Question-1 Explain Round Robin scheduling algorithms with illustration.
Each selected process is assigned a time interval, called time quantum or time slice.
Process is allowed to run only for this time interval. Here, two things are possible:
- First, Process is either blocked or terminated before the quantum has elapsed. In this case the CPU switching is done and another process is scheduled to run.
- Second, Process needs CPU burst longer than time quantum. In this case, process is running at the end of the time quantum. Now, it will be preempted and moved to the end of the queue. CPU will be allocated to another process. Here, length of time quantum is critical to determine.
This strategy can be implemented by using circular FIFO queue. If any process comes, or process releases CPU, or process is preempted. It is moved to the end of the queue.
When CPU becomes free, a process from the first position in a queue is selected to run.

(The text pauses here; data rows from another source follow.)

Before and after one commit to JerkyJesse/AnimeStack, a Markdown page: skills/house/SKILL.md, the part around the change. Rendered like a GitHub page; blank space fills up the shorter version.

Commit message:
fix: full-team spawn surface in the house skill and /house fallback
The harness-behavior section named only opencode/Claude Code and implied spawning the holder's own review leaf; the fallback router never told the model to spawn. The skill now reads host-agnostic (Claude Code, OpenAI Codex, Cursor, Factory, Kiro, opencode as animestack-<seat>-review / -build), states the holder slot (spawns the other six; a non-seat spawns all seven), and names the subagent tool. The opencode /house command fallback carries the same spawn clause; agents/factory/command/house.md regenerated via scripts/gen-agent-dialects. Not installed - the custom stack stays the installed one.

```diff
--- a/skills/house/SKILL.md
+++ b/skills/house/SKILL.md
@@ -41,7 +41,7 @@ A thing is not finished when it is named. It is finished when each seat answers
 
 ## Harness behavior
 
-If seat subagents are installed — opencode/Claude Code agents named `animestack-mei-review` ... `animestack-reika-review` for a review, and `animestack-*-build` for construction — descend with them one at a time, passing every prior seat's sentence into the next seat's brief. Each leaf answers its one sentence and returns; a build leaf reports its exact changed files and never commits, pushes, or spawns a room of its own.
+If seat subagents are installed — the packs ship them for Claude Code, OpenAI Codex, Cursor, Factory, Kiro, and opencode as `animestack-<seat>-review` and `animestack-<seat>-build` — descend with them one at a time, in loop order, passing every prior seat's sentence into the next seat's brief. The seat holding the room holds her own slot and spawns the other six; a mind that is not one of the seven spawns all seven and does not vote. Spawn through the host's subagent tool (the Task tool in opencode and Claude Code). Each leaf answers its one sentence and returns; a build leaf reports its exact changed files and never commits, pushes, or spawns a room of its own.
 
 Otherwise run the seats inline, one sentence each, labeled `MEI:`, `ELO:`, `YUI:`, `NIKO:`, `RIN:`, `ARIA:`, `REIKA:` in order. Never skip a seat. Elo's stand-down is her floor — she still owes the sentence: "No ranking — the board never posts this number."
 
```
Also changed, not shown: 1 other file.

Consider the following set of four processes. Their arrival time and time required to complete the execution are given in the following table. All time values are in milliseconds. Consider that time quantum is of 4 ms, and context switch overhead is of 1 ms

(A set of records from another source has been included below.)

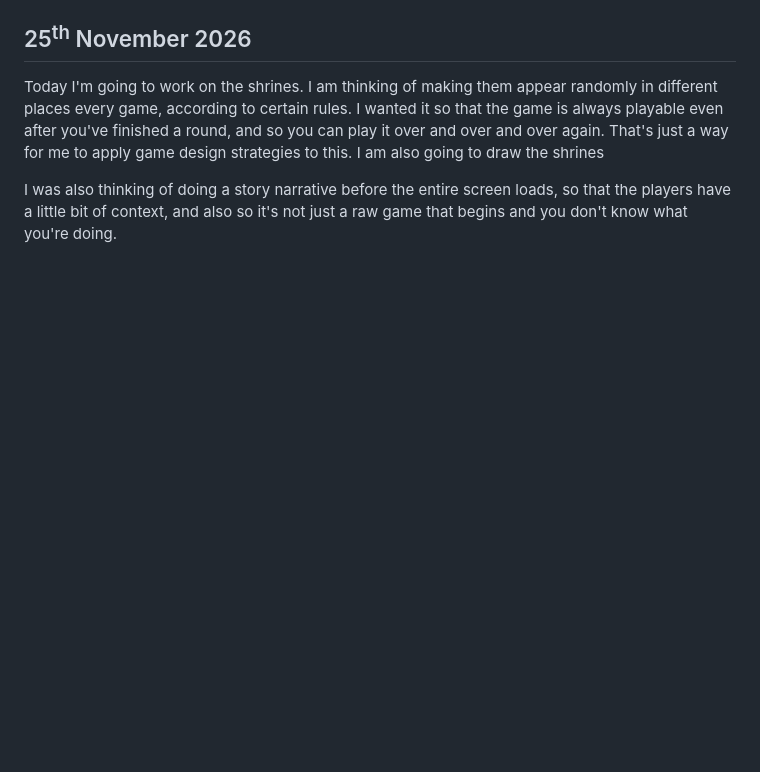
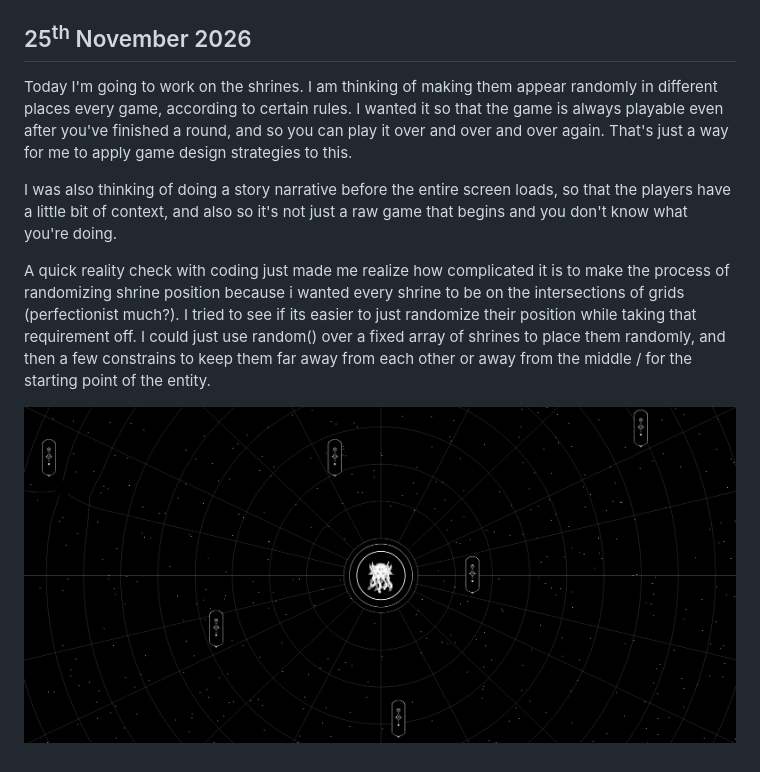
Before and after one commit to yannickhhn/Strange-aeons, a Markdown page: Journal.md, the part around the change. Drawn GitHub-style; pictures changed too: journal-images/shrines-random.png (added); blank space fills up the shorter version.

Commit message:
Implemented shrine function to appear at random positions on canvas each game.

```diff
--- a/Journal.md
+++ b/Journal.md
@@ -35,7 +35,11 @@ I think this is one of my most creative decisions in the code so far, outside of
 
 
 ## 25<sup>th</sup> November 2026
-Today I'm going to work on the shrines. I am thinking of making them appear randomly in different places every game, according to certain rules. I wanted it so that the game is always playable even after you've finished a round, and so you can play it over and over and over again. That's just a way for me to apply game design strategies to this. I am also going to draw the shrines
+Today I'm going to work on the shrines. I am thinking of making them appear randomly in different places every game, according to certain rules. I wanted it so that the game is always playable even after you've finished a round, and so you can play it over and over and over again. That's just a way for me to apply game design strategies to this.
 
 
 I was also thinking of doing a story narrative before the entire screen loads, so that the players have a little bit of context, and also so it's not just a raw game that begins and you don't know what you're doing.
+
+A quick reality check with coding just made me realize how complicated it is to make the process of randomizing shrine position because i wanted every shrine to be on the intersections of grids (perfectionist much?). I tried to see if its easier to just randomize their position while taking that requirement off. I could just use random() over a fixed array of shrines to place them randomly, and then a few constrains to keep them far away from each other or away from the middle / for the starting point of the entity.
+
+![Shrines placed at random positions around R'lyeh](journal-images/shrines-random.png)
```
Also changed, not shown: 1 other file.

|Process||Arrival Time (T0)||Time required for completion (∆T)(CPU Burst Time)|
At 4ms, process P0 completes its time quantum. So it preempted and another process P1 is allowed to run. At 12 ms, process P2 voluntarily releases CPU, and another process is selected to run. 1 ms is wasted on each context switch as overhead. This procedure is repeated till all process completes their execution.
|Process||Arrival Time(T0)||CPU Burst Time(∆T)||Finish Time(T1)||Turnaround Time(TAT=T1-T0)||Waiting Time (WT=TAT-∆T)|
Average Turnaround Time: (28+24+9+17)/4 = 78 / 4 = 19.5 ms
Average Waiting Time: (18+18+7+13)/4 = 56 / 4 = 14 ms
- One of the oldest, simplest, fairest and most widely used algorithms.
- Context switch overhead is there.
- Determination of time quantum is too critical. If it is too short, it causes frequent context switches and lowers CPU efficiency. If it is too long, it causes poor response for short interactive process.